• **DATA FOR THIS TASK**

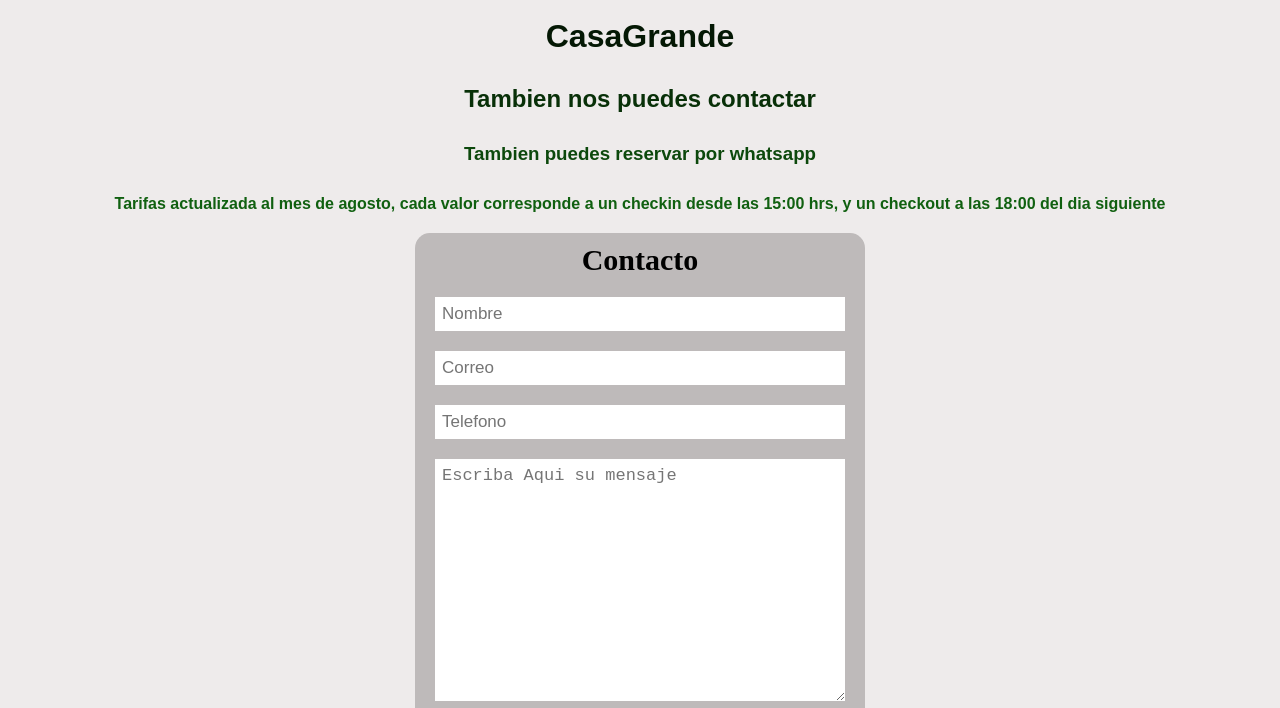
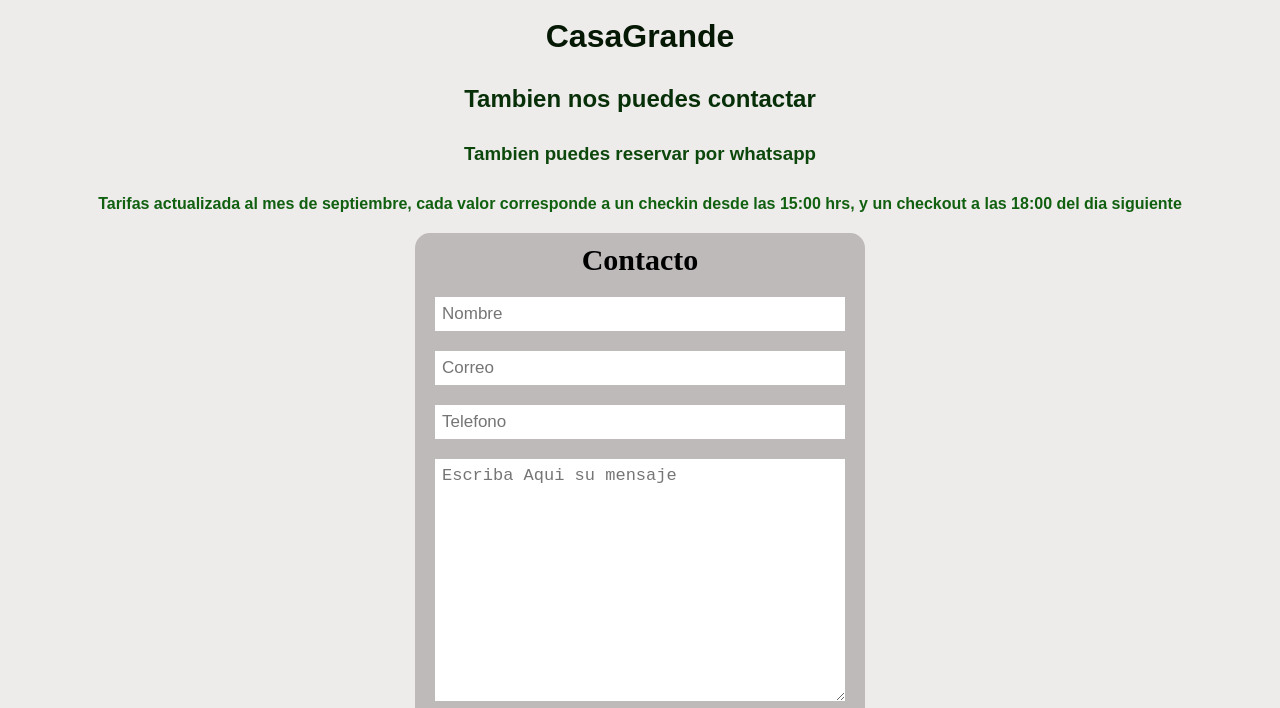
Before and after one commit to EmilioJRobles/casagrande.Robles, a website: page Seccion5Contacto.html in a window 1280 px wide. Shown: the part 92-800 px from the top of the page. Drawn offline with Linux system fonts and the light colour scheme.

Commit message:
cambio de mes

```diff
--- a/Seccion5Contacto.html
+++ b/Seccion5Contacto.html
@@ -49,7 +49,7 @@
   <h2 class="titulo2">Tambien nos puedes contactar</h2>
   <h3 class="titulo3">Tambien puedes reservar por whatsapp</h3>
   <h4 class="titulo4">
-    Tarifas actualizada al mes de agosto, cada valor corresponde a un
+    Tarifas actualizada al mes de septiembre, cada valor corresponde a un
     checkin desde las 15:00 hrs, y un checkout a las 18:00 del dia siguiente
   </h4>
 
```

• **REQUIRED WORK**
Examine the records and report how many lines contain the string "class". Only the number should be given.

• **RESULT FOR THIS TASK**
3